Your task is to copy every line of the entries that contains "model".
--------------------------------
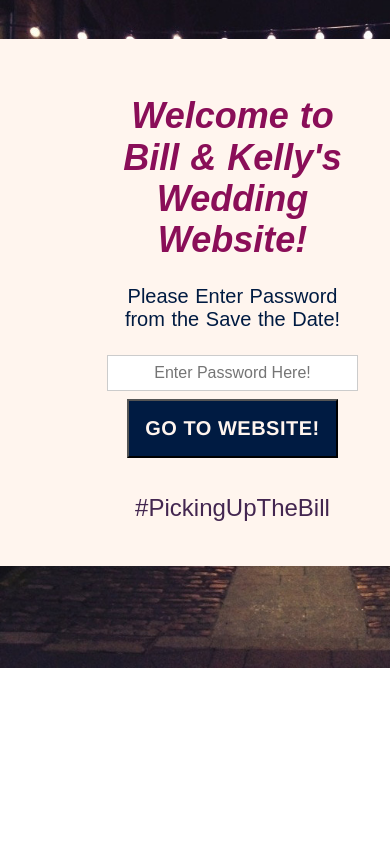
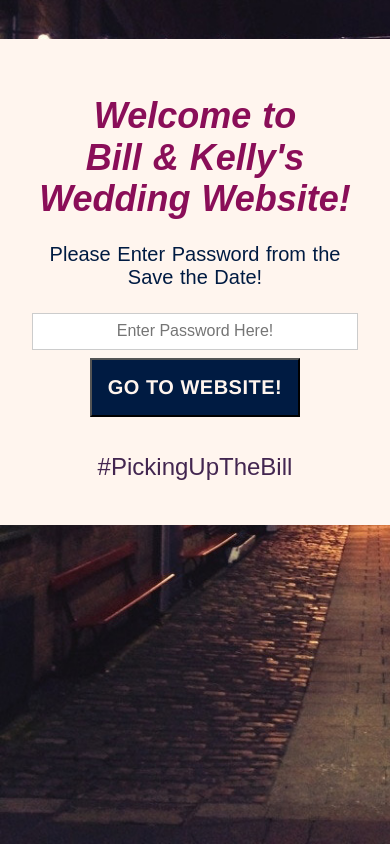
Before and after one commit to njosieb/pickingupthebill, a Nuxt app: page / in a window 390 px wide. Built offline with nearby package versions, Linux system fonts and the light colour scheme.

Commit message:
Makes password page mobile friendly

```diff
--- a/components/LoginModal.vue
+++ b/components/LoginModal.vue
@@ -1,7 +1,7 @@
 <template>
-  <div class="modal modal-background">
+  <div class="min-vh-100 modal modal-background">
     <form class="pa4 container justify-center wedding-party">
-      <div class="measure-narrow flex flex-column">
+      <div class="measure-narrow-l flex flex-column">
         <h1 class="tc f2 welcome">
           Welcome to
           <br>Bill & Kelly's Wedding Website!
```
--------------------------------
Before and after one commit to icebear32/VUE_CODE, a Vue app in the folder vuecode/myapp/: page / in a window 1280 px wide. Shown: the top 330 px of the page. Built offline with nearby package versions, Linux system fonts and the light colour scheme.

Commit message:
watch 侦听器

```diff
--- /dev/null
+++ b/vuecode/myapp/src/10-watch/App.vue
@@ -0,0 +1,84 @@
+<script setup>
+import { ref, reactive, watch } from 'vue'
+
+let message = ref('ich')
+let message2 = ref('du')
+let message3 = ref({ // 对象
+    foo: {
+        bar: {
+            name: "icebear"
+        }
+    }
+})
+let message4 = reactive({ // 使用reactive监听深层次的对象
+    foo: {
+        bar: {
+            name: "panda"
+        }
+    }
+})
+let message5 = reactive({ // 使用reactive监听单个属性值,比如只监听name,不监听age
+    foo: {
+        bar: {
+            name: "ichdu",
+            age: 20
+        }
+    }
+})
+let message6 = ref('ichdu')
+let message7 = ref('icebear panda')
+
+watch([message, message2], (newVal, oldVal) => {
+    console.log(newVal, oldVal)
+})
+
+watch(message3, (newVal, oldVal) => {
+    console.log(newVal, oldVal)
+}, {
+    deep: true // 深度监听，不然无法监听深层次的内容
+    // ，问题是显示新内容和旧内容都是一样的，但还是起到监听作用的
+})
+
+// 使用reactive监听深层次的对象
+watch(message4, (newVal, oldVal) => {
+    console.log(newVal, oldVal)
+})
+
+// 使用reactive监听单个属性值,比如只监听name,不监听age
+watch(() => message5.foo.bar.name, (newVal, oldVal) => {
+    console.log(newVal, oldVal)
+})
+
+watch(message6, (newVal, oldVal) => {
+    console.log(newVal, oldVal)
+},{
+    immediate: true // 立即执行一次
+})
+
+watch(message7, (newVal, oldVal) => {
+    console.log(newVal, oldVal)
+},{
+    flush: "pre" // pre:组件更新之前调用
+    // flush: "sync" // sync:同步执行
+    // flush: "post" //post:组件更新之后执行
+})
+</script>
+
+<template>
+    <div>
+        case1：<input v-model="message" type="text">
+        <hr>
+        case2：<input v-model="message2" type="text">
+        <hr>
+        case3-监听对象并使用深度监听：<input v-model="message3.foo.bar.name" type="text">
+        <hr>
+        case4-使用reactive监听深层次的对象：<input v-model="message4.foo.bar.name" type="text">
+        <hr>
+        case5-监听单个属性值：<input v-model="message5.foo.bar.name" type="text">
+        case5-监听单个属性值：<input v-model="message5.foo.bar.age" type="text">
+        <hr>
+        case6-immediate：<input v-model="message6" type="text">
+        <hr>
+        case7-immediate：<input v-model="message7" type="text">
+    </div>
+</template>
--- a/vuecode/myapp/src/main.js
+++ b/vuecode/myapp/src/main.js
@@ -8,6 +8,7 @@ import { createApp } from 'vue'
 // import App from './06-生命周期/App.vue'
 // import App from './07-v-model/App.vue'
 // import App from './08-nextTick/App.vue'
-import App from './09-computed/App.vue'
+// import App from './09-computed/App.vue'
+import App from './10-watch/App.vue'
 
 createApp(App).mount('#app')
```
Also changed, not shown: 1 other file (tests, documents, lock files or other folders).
--------------------------------
- Solution to this exercise:
+        case1：<input v-model="message" type="text">
+        case2：<input v-model="message2" type="text">
+        case3-监听对象并使用深度监听：<input v-model="message3.foo.bar.name" type="text">
+        case4-使用reactive监听深层次的对象：<input v-model="message4.foo.bar.name" type="text">
+        case5-监听单个属性值：<input v-model="message5.foo.bar.name" type="text">
+        case5-监听单个属性值：<input v-model="message5.foo.bar.age" type="text">
+        case6-immediate：<input v-model="message6" type="text">
+        case7-immediate：<input v-model="message7" type="text">
 // import App from './07-v-model/App.vue'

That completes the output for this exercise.